Assignment: These entries must be printed again exactly as they are.

Data to examine:
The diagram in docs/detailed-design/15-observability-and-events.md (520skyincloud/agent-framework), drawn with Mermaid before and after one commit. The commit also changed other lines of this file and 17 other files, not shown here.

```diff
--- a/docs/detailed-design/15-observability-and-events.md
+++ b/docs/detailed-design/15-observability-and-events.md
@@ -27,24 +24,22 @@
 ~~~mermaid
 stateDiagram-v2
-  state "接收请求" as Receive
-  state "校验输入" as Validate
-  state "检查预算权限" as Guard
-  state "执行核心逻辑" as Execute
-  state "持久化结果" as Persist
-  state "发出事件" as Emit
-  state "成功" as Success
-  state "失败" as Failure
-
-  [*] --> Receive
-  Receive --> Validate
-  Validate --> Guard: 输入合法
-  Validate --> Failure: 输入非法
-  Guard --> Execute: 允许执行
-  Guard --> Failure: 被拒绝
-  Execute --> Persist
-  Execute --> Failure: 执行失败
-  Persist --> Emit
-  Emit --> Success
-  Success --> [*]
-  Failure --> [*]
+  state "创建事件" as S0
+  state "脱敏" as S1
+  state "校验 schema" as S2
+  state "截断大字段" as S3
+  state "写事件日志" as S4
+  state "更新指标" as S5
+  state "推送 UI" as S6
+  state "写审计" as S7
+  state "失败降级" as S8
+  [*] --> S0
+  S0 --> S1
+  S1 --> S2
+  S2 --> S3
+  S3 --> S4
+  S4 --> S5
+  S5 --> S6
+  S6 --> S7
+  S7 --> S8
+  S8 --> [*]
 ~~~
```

Exercise response:
The diagram in docs/detailed-design/15-observability-and-events.md (520skyincloud/agent-framework), drawn with Mermaid before and after one commit. The commit also changed other lines of this file and 17 other files, not shown here.

```diff
--- a/docs/detailed-design/15-observability-and-events.md
+++ b/docs/detailed-design/15-observability-and-events.md
@@ -27,24 +24,22 @@
 ~~~mermaid
 stateDiagram-v2
-  state "接收请求" as Receive
-  state "校验输入" as Validate
-  state "检查预算权限" as Guard
-  state "执行核心逻辑" as Execute
-  state "持久化结果" as Persist
-  state "发出事件" as Emit
-  state "成功" as Success
-  state "失败" as Failure
-
-  [*] --> Receive
-  Receive --> Validate
-  Validate --> Guard: 输入合法
-  Validate --> Failure: 输入非法
-  Guard --> Execute: 允许执行
-  Guard --> Failure: 被拒绝
-  Execute --> Persist
-  Execute --> Failure: 执行失败
-  Persist --> Emit
-  Emit --> Success
-  Success --> [*]
-  Failure --> [*]
+  state "创建事件" as S0
+  state "脱敏" as S1
+  state "校验 schema" as S2
+  state "截断大字段" as S3
+  state "写事件日志" as S4
+  state "更新指标" as S5
+  state "推送 UI" as S6
+  state "写审计" as S7
+  state "失败降级" as S8
+  [*] --> S0
+  S0 --> S1
+  S1 --> S2
+  S2 --> S3
+  S3 --> S4
+  S4 --> S5
+  S5 --> S6
+  S6 --> S7
+  S7 --> S8
+  S8 --> [*]
 ~~~
```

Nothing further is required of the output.